**Exercise**
The records below are to be output exactly, except for their pictures.

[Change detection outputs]
****************

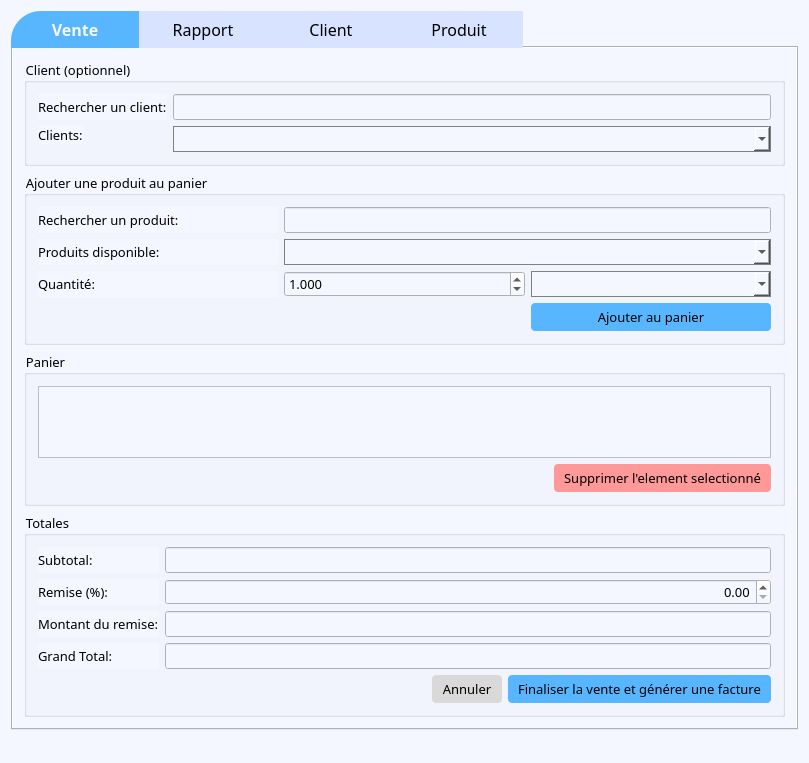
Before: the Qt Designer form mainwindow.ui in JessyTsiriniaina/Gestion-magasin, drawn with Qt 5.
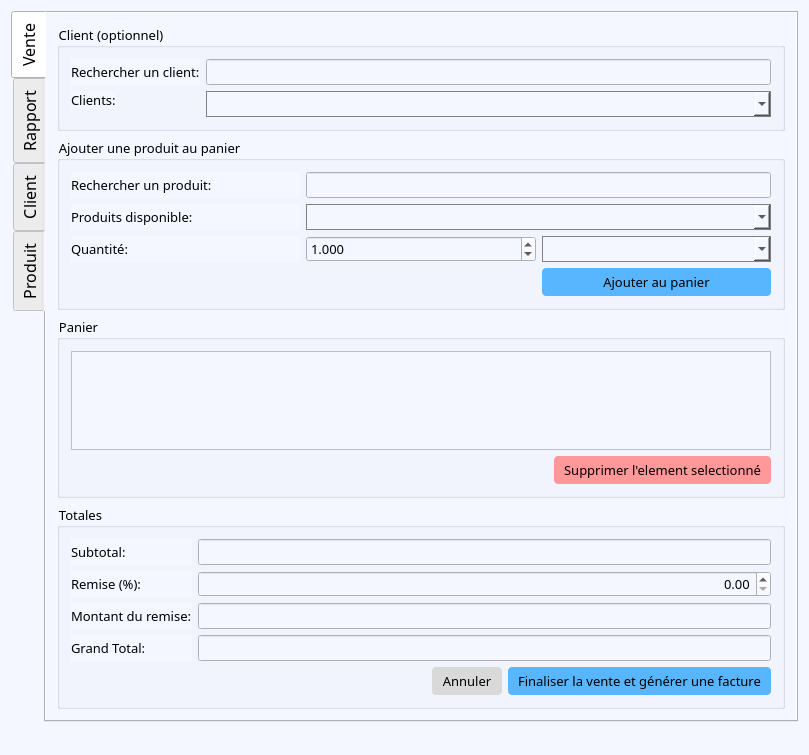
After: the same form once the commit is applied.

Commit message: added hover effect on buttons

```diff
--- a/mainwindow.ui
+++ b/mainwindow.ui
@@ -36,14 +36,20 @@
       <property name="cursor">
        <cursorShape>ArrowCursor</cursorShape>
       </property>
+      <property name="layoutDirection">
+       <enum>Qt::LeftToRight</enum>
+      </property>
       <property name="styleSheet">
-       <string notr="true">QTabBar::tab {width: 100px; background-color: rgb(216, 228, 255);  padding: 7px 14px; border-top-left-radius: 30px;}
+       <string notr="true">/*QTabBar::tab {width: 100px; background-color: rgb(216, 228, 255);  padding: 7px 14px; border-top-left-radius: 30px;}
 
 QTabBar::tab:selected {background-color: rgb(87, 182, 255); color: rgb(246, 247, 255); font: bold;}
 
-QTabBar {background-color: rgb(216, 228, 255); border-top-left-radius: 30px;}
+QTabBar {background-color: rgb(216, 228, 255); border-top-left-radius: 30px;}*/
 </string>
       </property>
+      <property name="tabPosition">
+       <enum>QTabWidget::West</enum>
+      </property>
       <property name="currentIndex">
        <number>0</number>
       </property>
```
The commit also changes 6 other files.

****************

**Answer area**
Before: the Qt Designer form mainwindow.ui in JessyTsiriniaina/Gestion-magasin, drawn with Qt 5.
After: the same form once the commit is applied.

Commit message: added hover effect on buttons

```diff
--- a/mainwindow.ui
+++ b/mainwindow.ui
@@ -36,14 +36,20 @@
       <property name="cursor">
        <cursorShape>ArrowCursor</cursorShape>
       </property>
+      <property name="layoutDirection">
+       <enum>Qt::LeftToRight</enum>
+      </property>
       <property name="styleSheet">
-       <string notr="true">QTabBar::tab {width: 100px; background-color: rgb(216, 228, 255);  padding: 7px 14px; border-top-left-radius: 30px;}
+       <string notr="true">/*QTabBar::tab {width: 100px; background-color: rgb(216, 228, 255);  padding: 7px 14px; border-top-left-radius: 30px;}
 
 QTabBar::tab:selected {background-color: rgb(87, 182, 255); color: rgb(246, 247, 255); font: bold;}
 
-QTabBar {background-color: rgb(216, 228, 255); border-top-left-radius: 30px;}
+QTabBar {background-color: rgb(216, 228, 255); border-top-left-radius: 30px;}*/
 </string>
       </property>
+      <property name="tabPosition">
+       <enum>QTabWidget::West</enum>
+      </property>
       <property name="currentIndex">
        <number>0</number>
       </property>
```
The commit also changes 6 other files.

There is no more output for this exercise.